Enns offers some sage advice to those considering establishing new ways of celebrating the birth of Jesus this year—particularly encouraging moderation. “Start small and explain what you’re doing. Sure, some people will want to go hardcore and only give homemade things, used goods or vicarious charity donations. But often that can be divisive—‘I’m righteous, you’re not.’
“I prefer to remain in conversation with those with whom I differ. And try to refrain from being judgmental of others. It helps to be less harsh on yourself, and then extend that grace to others.”
An incarnational Christmas
A friend of mine stands in this holy parade of disciples. Last fall, Jan told me she wanted to do Christmas “differently.”
“Yeah,” I thought cynically, “don’t we all? Been there, tried that.”
After the holiday, I didn’t even bother asking her how it had gone. That can feel so shameful. The next time I saw her, though, Jan was beaming. Though her home had boasted no Christmas tree, no plastic reindeer, no twinkly lights and no tinsel, Jan exclaimed, “It was my best Christmas ever!”

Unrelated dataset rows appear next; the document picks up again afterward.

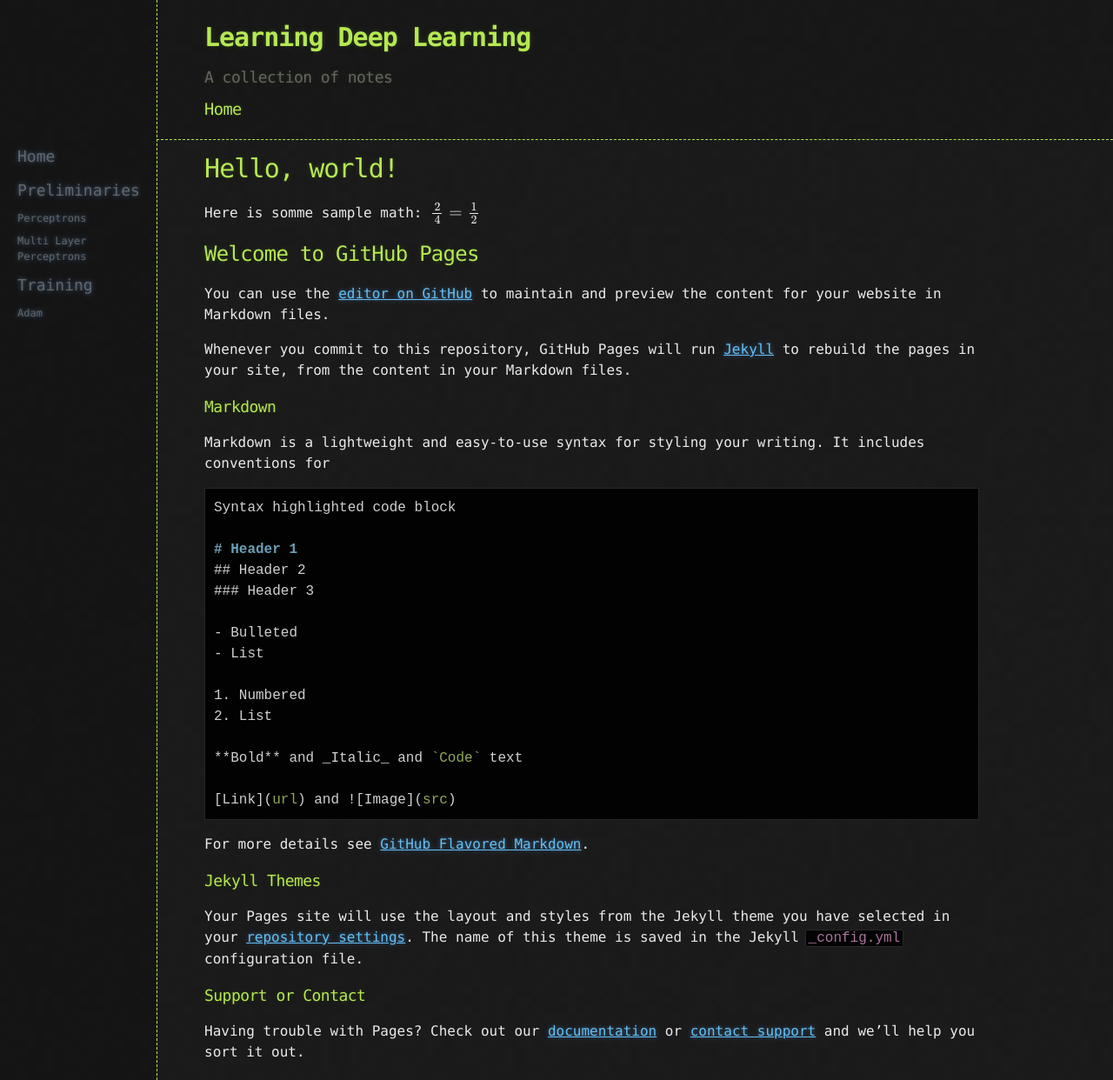
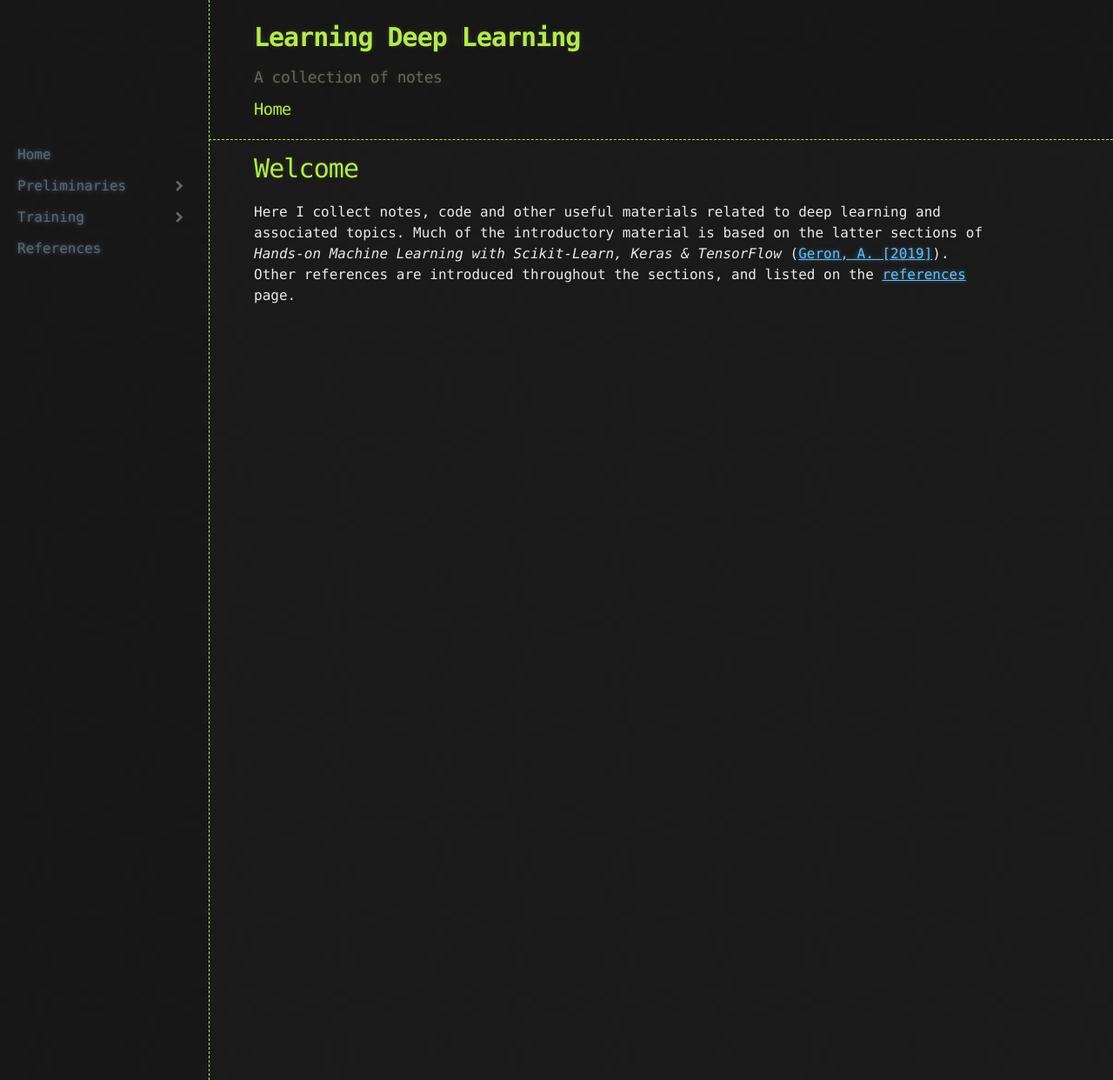
Before and after one commit to kieranfmaguire/kieranfmaguire.github.io, a Jekyll site: the page built from index.md, in a window 1280 px wide and 1242 px high. Shown: the whole window at 87% size. Built offline with Jekyll 4.4.1, drawn with Linux system fonts in a browser that asks for light colours; formulas are drawn with MathJax 3.

Commit message:
Sidebar navigation with dropdown now working.

````diff
--- a/_data/toc.yml
+++ b/_data/toc.yml
@@ -14,3 +14,6 @@
     subitems:
       - title: Adam
         url: /sections/training/adam
+  - title: References
+    url: /sections/references/index
+    subitems:
--- a/_includes/sidenav.html
+++ b/_includes/sidenav.html
@@ -1,8 +1,52 @@
+<link rel="stylesheet" href="https://cdnjs.cloudflare.com/ajax/libs/font-awesome/4.7.0/css/font-awesome.min.css">
+
 <div class="sidenav">
   {% for item in site.data.toc.toc %}
-  <a class="h1" href="{{ item.url }}">{{ item.title }}</a>
-    {% for subitem in item.subitems %}
-    <a href="{{ subitem.url }}">{{ subitem.title }}</a>
-    {% endfor %}
-  {% endfor %}
+    <div class="sidenav-item">
+      <a href="{{ item.url }}">{{ item.title }}</a>
+      {% if item.subitems %}
+        <button class="sidenav-button">
+          <i onclick="myToggle(this)" class="fa fa-chevron-right"></i>
+        </button>
+      {% endif %}
+    </div>
+      {% if item.subitems %}
+        <div class="dropdown-container">
+          {% for subitem in item.subitems %}
+            <div class="sidenav-subitem">
+              <a href="{{ subitem.url }}">{{ subitem.title }}</a>
+            </div>
+          {% endfor%}
+        </div>
+      {% endif %}
+  {% endfor%}
 </div>
+
+
+
+<script>
+/* Loop through all dropdown buttons to toggle between hiding and showing its dropdown content - This allows the user to have multiple dropdowns without any conflict */
+
+var dropdown = document.getElementsByClassName("sidenav-button");
+var i;
+
+for (i = 0; i < dropdown.length; i++) {
+  dropdown[i].addEventListener("click", function() {
+  this.classList.toggle("active");
+  var parentDiv = this.parentElement;
+  var dropdownContent = parentDiv.nextElementSibling;
+  if (dropdownContent.style.display === "block") {
+  dropdownContent.style.display = "none";
+  } else {
+  dropdownContent.style.display = "block";
+  }
+  });
+}
+</script>
+
+<script>
+  /* Toggle the icon used in the dropdown button on click */
+  function myToggle(x) {
+  x.classList.toggle("fa-chevron-down")
+  }
+</script>
--- a/_layouts/default.html
+++ b/_layouts/default.html
@@ -32,9 +32,7 @@
         </section>
       </div>
     </header>
-    <div class="sidenav">
    {% include sidenav.html %}
-    </div>
     <div class="container">
       <section id="main_content">
         {{ content }}
--- a/_sass/jekyll-theme-hacker.scss
+++ b/_sass/jekyll-theme-hacker.scss
@@ -1,5 +1,6 @@
 @import "rouge-base16-dark";
 @import "default_colors";
+@import "sidenav";
 
 $body-background: $cod-grey !default;
 $body-foreground: $gallery !default;
@@ -7,7 +8,6 @@
 $blockquote-color: $silver-chalice !default;
 $blockquote-border: $dove-grey !default;
 $container-max-width: 2000px;
-$sidenav-width: 200px;
 @mixin media-max-width($max-width) {
   @media (max-width: $max-width) {
       @content;
@@ -15,7 +15,7 @@
 }
 
 body {
-  margin: 0 0 0 180px;
+  margin: 0 0 0 $sidenav-width;
   padding: 0;
   background: $body-background url("../images/bkg.png") 0 0;
   color: $body-foreground;
@@ -61,7 +61,7 @@
   margin: 0 0 0 0;
 }
 
-
+/*
 .sidenav {
   height: 100%;
   width: 180px;
@@ -96,7 +96,7 @@
   border-bottom: 1px dashed $conifer; //header;
   border-top: 1px dashed $conifer; //header;
 }
-
+*/
 
 header h1 {
   font-size: 30px;
--- /dev/null
+++ b/_sass/sidenav.scss
@@ -0,0 +1,90 @@
+@import "rouge-base16-dark";
+@import "default_colors";
+
+$body-background: $cod-grey !default;
+$body-foreground: $gallery !default;
+$header: $conifer !default;
+$blockquote-color: $silver-chalice !default;
+$blockquote-border: $dove-grey !default;
+$container-max-width: 2000px;
+$sidenav-width: 240px;
+
+
+/* Fixed sidenav, full height */
+.sidenav {
+  height: 100%;
+  width: $sidenav-width;
+  position: fixed;
+  z-index: 1;
+  top: 0;
+  left: 0;
+  overflow-x: hidden;
+  padding-top: 160px;
+  background: rgba(0, 0, 0, 0.1);
+  border-right: 1px dashed $conifer; //header;
+}
+
+/* A class which will contain link and dropdown button */
+.sidenav-item {
+  display: block;
+}
+
+.sidenav-item:hover {
+  color: $header;
+  border-bottom: 1px dashed $conifer; //header;
+  border-top: 1px dashed $conifer; //header;
+}
+
+.sidenav-item a {
+  text-decoration: none;
+  width: 160px;
+  padding: 6px 6px 6px 20px;
+  font-size: 20;
+  color: #666;
+  display: inline-block;
+}
+
+.sidenav-subitem {
+  display: block;
+}
+
+.sidenav-subitem:hover {
+  color: $header;
+  border-bottom: 1px dashed $conifer; //header;
+  border-top: 1px dashed $conifer; //header;
+}
+
+.sidenav-subitem a {
+  width: 100px;
+  text-decoration: none;
+  padding: 6px 6px 6px 20px;
+  font-size: 10;
+  color: #666;
+  display: inline-block;
+}
+
+
+.sidenav-button {
+  border: none;
+  background-color: rgba(0, 0, 0, 0.1);
+  background: none;
+  color: #666;
+  padding: 5px 5px;
+  text-align: center;
+  text-decoration: none;
+  display: inline-block;
+  font-size: 20;
+  padding: 6px 20px 6px 6px;
+}
+
+.sidenav-item a:hover, .sidenav-subitem a:hover, .sidenav-button:hover {
+  cursor: pointer;
+  color: $header;
+}
+
+
+.dropdown-container {
+  display: none;
+  background-color: $body-background;
+  padding-left: 8px;
+}
--- a/index.md
+++ b/index.md
@@ -3,44 +3,11 @@
 layout: default
 ---
 
-# Hello, world!
+# Welcome
 
-Here is somme sample math: $\frac{2}{4} = \frac{1}{2}$
-
-## Welcome to GitHub Pages
-
-You can use the [editor on GitHub](https://github.com/kieranfmaguire/kieranfmaguire.github.io/edit/master/index.md) to maintain and preview the content for your website in Markdown files.
-
-Whenever you commit to this repository, GitHub Pages will run [Jekyll](https://jekyllrb.com/) to rebuild the pages in your site, from the content in your Markdown files.
-
-### Markdown
-
-Markdown is a lightweight and easy-to-use syntax for styling your writing. It includes conventions for
-
-```markdown
-Syntax highlighted code block
-
-# Header 1
-## Header 2
-### Header 3
-
-- Bulleted
-- List
-
-1. Numbered
-2. List
-
-**Bold** and _Italic_ and `Code` text
-
-[Link](url) and ![Image](src)
-```
-
-For more details see [GitHub Flavored Markdown](https://guides.github.com/features/mastering-markdown/).
-
-### Jekyll Themes
-
-Your Pages site will use the layout and styles from the Jekyll theme you have selected in your [repository settings](https://github.com/kieranfmaguire/kieranfmaguire.github.io/settings). The name of this theme is saved in the Jekyll `_config.yml` configuration file.
-
-### Support or Contact
-
-Having trouble with Pages? Check out our [documentation](https://docs.github.com/categories/github-pages-basics/) or [contact support](https://github.com/contact) and we’ll help you sort it out.
+Here I collect notes, code and other useful materials related to
+deep learning and associated topics. Much of the introductory material is based on the
+latter sections of _Hands-on Machine Learning with Scikit-Learn, Keras
+& TensorFlow_ ([Geron, A. \[2019\]](/sections/references/#Geron_A)). Other references
+are introduced throughout the sections, and listed on
+the [references](/sections/references) page.
````
Also changed, not shown: sections/references/index.md (added, +10 -0 lines), 1 other file.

Jan had canvassed her neighborhood, knocking on each door, saying simply: “Hi. I’m wondering if there’s anything I can do for you? It’s Christmas and I’m wanting to give back something to my community.”
Typically, her efforts were met with blank stares and polite refusals. Using her most persuasive tone, she’d try to talk folks into a leaf-raking or gutter-cleaning. In the end, she was invited onto a few roofs. She baked a lot of bread for others. She made some new friends. As I imagined her scooping nasty muck out of gooey gutters, I couldn’t help but notice that her incarnate service was a lot more like the first Christmas than any of the stuff we wrap with red-and-green polka-dotted wrapping paper today.
So this Christmas, know that as you pursue a celebration that is richer in meaning, smaller in impact and greater in giving to people less-privileged, you honor the One whom we celebrate. May He take delight in your holy gifts of obedience.
This article originally appeared in the Nov/Dec 2009 issue of RELEVANT.